Yet BT still faces significant challenges. It will have noted the move by UK satellite broadcaster, British Sky Broadcasting Group Plc, which in late October agreed to purchase broadband service provider, Easynet Plc, for 211m pounds ($373m), as part of its triple play (telephone, broadband, and pay TV) expansion strategy. The worry caused by yet another broadband provider will be tempered with the knowledge that the acquisition will dramatically increase the pressure of cable operators such as NTL Inc and Telewest Global Inc.
Another deal BT that will have noted was the recent 17.7bn pounds ($31.3bn) acquisition of BT’s former mobile arm, O2 plc (formerly known as BT Cellnet), by Spanish telecoms giant Telefonica SA. BT has no doubt spent years regretting the decision by the then management team in 2001, which fell victim to the prevailing financial wisdom of the time and spun out BT Cellnet to pay off debts. This deprived BT of a growing revenue stream that could have been used to offset the decline in its voice services business.
This potentially disastrous decision forced BT to become an incredibly agile operator compared to its European rivals. For the six-month period, BT posted a net profit of 745m pounds ($1.30bn), up from 731m pounds ($1.27bn) in the same year-ago period.

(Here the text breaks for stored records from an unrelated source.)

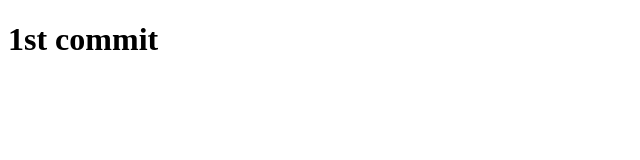
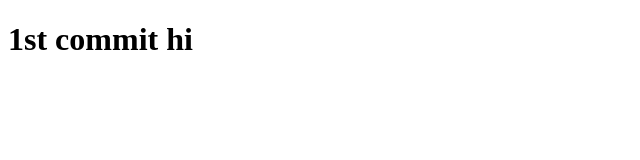
Before and after one commit to mehul455/git-training, a plain HTML site: page index.html in a window 1280 px wide. Shown: the full height of the page, 0-640 px from the left. Drawn offline with Linux system fonts and the light colour scheme.

Commit message:
change in index.html hi

```diff
--- a/index.html
+++ b/index.html
@@ -6,6 +6,6 @@
     <title>Document</title>
 </head>
 <body>
-    <h1>1st commit</h1>
+    <h1>1st commit hi</h1>
 </body>
 </html>
```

Sales increased to 9.60bn pounds ($16.75bn) from 9.17bn pounds ($15.99bn).
The transformation of BT is right on track with the delivery of another successful quarter, said Chief Executive Ben Verwaayen in a statement.
Yet the market didn’t seem to share Verwaayen’s optimism and shares in the carrier fell 2.56% to 209.00p ($3.64) on the London Stock Exchange, as of 3pm GMT Thursday.
BT also set an interim dividend of 4.3p ($0.07) a share, up 10% on a year earlier.